Business-wise things have certainly been slower in 2009 than they were in 2008 or 2007, which was only to be expected. Luckily the quietest months for work were also the months when I was working hardest on the book, and it now looks like things have turned a corner (for the European market, if not the UK) and I’m extremely busy once again. I’m not sure whether PowerPivot and DAX will present many opportunities for me to make money from consultancy, but given that I’ve been doing a lot more training recently I’ll probably set aside some time to write a course on them too; I’ll be on the lookout for other opportunities to diversify away from my core expertise of Analysis Services and MDX, but I don’t think I’ve found a new technology that really grabs me yet.
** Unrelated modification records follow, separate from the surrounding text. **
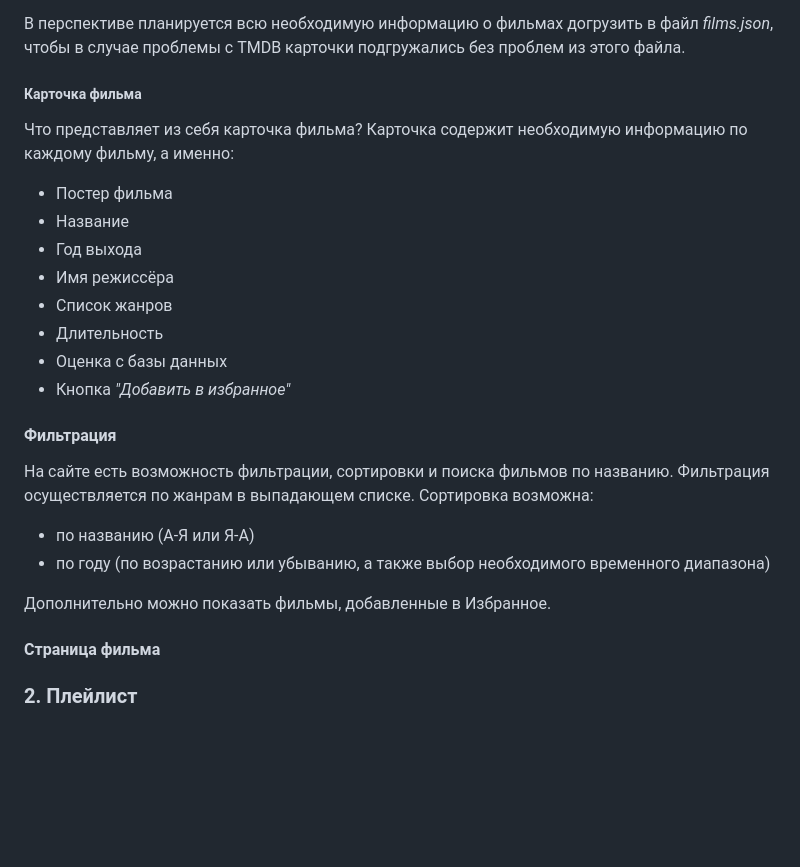
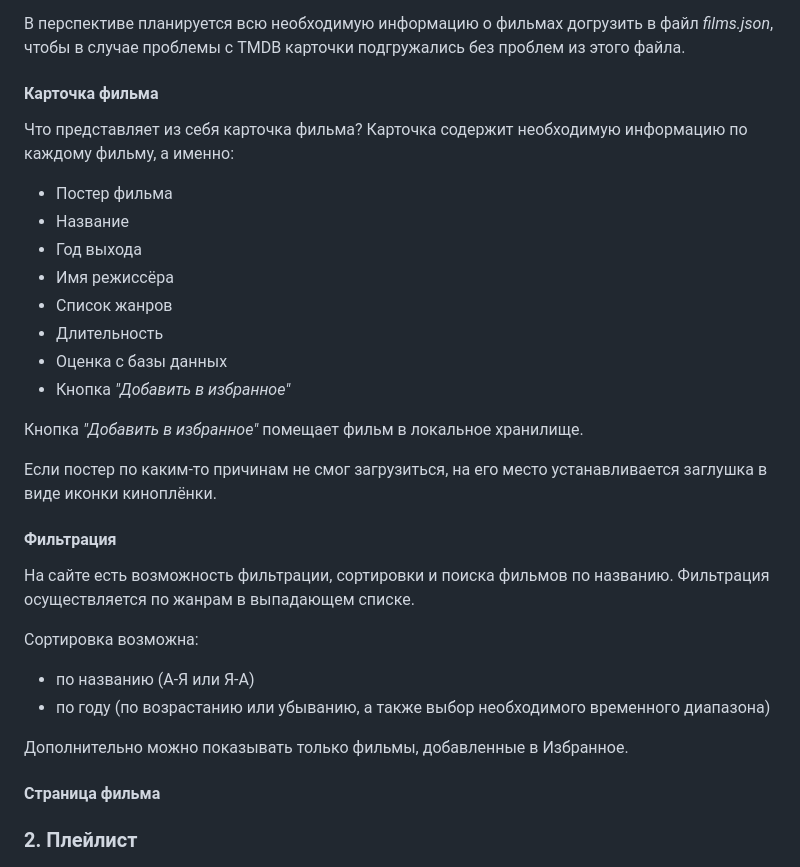
Before and after one commit to samik-zhiza/smotrelki-apupenki, a Markdown page: README.md, the part around the change. Rendered like a GitHub page; blank space fills up the shorter version.

```diff
--- a/README.md
+++ b/README.md
@@ -25,7 +25,7 @@
 
 В перспективе планируется всю необходимую информацию о фильмах догрузить в файл *films.json*, чтобы в случае проблемы с TMDB карточки подгружались без проблем из этого файла.
 
-##### Карточка фильма
+#### Карточка фильма
 Что представляет из себя карточка фильма? Карточка содержит необходимую информацию по каждому фильму, а именно:
 - Постер фильма
 - Название
@@ -36,12 +36,18 @@
 - Оценка с базы данных
 - Кнопка *"Добавить в избранное"*
 
+Кнопка *"Добавить в избранное"* помещает фильм в локальное хранилище.
+
+Если постер по каким-то причинам не смог загрузиться, на его место устанавливается заглушка в виде иконки киноплёнки.
+
 #### Фильтрация
-На сайте есть возможность фильтрации, сортировки и поиска фильмов по названию. Фильтрация осуществляется по жанрам в выпадающем списке. Сортировка возможна:
+На сайте есть возможность фильтрации, сортировки и поиска фильмов по названию. Фильтрация осуществляется по жанрам в выпадающем списке.
+
+Сортировка возможна:
 - по названию (А-Я или Я-А)
 - по году (по возрастанию или убыванию, а также выбор необходимого временного диапазона)
 
-Дополнительно можно показать фильмы, добавленные в Избранное.
+Дополнительно можно показывать только фильмы, добавленные в Избранное.
 
 
 #### Страница фильма
```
Last of all, I couldn’t let Mosha’s ‘farewell to BI’ blog post from earlier today pass without comment. I started working with OLAP Services as it then was during the beta for SQL Server 7.0, more than ten years ago now, and right from the beginning Mosha made an incredible effort to engage with the user community, giving us advice, answering our questions and taking the time to understand what we were trying to do with the product. His posts on the microsoft.public.sqlserver.olap newsgroup, and latterly on his blog, were a goldmine of information and I firmly believe his efforts were one of the main reasons why Analysis Services has been as successful as it has been; his example is one other development teams at Microsoft would do well to follow. Of course it’s not like he’s died or anything and I don’t want to sound as though I’m writing his obituary, but he’ll be missed and Bing’s gain is our loss.
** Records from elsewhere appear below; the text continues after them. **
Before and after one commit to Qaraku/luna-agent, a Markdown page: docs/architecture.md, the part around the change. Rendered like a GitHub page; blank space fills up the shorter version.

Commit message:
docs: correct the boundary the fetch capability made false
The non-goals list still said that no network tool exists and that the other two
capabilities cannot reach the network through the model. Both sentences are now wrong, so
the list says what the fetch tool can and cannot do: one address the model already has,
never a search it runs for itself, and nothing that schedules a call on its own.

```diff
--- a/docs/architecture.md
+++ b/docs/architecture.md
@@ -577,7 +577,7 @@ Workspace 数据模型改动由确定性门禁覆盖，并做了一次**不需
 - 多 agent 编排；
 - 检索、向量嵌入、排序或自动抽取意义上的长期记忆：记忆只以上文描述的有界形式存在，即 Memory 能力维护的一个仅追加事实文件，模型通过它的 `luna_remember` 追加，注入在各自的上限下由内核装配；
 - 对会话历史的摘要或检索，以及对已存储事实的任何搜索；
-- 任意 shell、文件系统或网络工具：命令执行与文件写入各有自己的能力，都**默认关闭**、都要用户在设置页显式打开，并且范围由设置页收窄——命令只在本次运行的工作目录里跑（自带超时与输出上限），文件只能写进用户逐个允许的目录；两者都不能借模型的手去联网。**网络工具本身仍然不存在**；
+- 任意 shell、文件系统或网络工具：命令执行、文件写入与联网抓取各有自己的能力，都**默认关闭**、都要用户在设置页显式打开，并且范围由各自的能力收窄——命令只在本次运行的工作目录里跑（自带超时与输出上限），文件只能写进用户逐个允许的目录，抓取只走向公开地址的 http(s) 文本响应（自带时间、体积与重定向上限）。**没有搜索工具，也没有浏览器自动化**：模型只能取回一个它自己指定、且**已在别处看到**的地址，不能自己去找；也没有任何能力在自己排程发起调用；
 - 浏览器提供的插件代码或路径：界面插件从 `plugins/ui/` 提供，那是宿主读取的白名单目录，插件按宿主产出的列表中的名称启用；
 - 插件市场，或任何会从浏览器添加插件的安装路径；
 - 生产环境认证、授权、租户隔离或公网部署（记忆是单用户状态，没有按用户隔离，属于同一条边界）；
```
Here’s to 2010!
I thought I’d do a quick round-up on some of the interesting links that I’ve found concerning Gemini:
- Donald Farmer has a number of short screencasts on different areas of Gemini functionality:
- Kasper de Jonge has a pretty detailed overview of Gemini:
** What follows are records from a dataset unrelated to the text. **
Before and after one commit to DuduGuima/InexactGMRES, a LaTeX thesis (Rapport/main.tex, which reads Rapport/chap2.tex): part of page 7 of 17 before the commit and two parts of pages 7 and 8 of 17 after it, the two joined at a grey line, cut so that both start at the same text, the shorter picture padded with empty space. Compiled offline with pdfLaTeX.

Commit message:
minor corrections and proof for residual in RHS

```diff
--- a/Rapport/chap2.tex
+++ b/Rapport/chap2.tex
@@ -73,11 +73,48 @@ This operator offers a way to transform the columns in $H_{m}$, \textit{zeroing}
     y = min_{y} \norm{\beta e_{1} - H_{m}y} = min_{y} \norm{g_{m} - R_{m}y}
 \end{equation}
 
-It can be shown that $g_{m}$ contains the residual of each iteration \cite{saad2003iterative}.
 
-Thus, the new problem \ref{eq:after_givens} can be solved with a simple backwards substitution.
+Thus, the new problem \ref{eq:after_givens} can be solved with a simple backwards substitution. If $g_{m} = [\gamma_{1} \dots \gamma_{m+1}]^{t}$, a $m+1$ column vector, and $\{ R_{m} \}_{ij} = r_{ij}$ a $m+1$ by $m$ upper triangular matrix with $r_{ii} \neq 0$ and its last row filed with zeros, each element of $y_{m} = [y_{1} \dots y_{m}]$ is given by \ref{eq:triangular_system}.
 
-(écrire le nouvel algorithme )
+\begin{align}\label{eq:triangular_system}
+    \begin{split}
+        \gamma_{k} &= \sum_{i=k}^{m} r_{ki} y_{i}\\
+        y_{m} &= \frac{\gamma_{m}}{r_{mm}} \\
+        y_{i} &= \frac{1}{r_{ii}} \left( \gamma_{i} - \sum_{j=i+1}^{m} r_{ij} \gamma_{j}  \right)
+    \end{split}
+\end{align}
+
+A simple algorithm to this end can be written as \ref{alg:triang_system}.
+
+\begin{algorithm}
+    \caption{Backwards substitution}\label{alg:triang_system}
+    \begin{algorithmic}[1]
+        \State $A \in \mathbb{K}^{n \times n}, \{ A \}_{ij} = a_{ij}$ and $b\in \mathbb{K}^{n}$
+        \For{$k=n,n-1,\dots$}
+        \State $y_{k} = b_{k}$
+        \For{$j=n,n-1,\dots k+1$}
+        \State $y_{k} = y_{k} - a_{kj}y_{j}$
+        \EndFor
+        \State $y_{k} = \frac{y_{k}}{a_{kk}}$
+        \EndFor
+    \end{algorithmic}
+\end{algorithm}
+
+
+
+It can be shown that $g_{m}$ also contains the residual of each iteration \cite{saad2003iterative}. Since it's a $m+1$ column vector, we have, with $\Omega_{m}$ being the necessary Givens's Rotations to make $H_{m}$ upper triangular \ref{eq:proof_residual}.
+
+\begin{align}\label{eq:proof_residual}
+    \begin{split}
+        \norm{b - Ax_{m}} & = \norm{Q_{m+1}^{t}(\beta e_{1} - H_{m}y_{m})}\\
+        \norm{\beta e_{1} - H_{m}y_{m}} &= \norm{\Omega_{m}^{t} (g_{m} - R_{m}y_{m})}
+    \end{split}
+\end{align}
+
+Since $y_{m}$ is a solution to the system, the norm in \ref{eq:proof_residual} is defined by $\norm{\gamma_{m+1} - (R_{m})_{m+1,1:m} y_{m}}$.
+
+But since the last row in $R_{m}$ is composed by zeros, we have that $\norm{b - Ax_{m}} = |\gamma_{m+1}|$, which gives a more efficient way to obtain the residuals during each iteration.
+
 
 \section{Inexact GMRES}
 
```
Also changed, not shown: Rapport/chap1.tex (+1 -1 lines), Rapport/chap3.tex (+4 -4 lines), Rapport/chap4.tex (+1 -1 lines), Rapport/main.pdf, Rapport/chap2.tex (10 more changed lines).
- Vidas Matelis tests Gemini’s scalability, load speeds and levels of compression:
- Aurelien Koppel compares Gemini with its obvious close competitor, Qlikview (in French but Google translates pretty well):
Something else I’m a bit late on, having been away on holiday this week, is the announcement that there won’t be a Microsoft BI Conference this year:
Apparently the same customers who told Microsoft to kill PerformancePoint planning have also been saying that they should only hold the BI Conference every other year. As an aside, did these marketing people ever get told on their MBAs not to treat their customers like idiots? Is there anyone out there that still falls for that ‘our customers have told us’ line? Surely the whole point of blogging – even when it’s done by a marketing person – is that it’s meant to be (or should appear to be) an honest, person-to-person type of communication and doesn’t work when you simply reuse the same content you would have stuck in a press release?
Anyway, while I agree with many of the points Marco makes about a separate BI Conference being necessary, it makes my life easier in a way – it means I no longer have to make a decision about whether to attend the PASS Summit or the BI Conference. PASS is the conference to attend and will have extra BI content; I’ve already submitted one abstract and will think of some more potential topics to talk about (any suggestions?), so with a bit of luck I’ll see you there.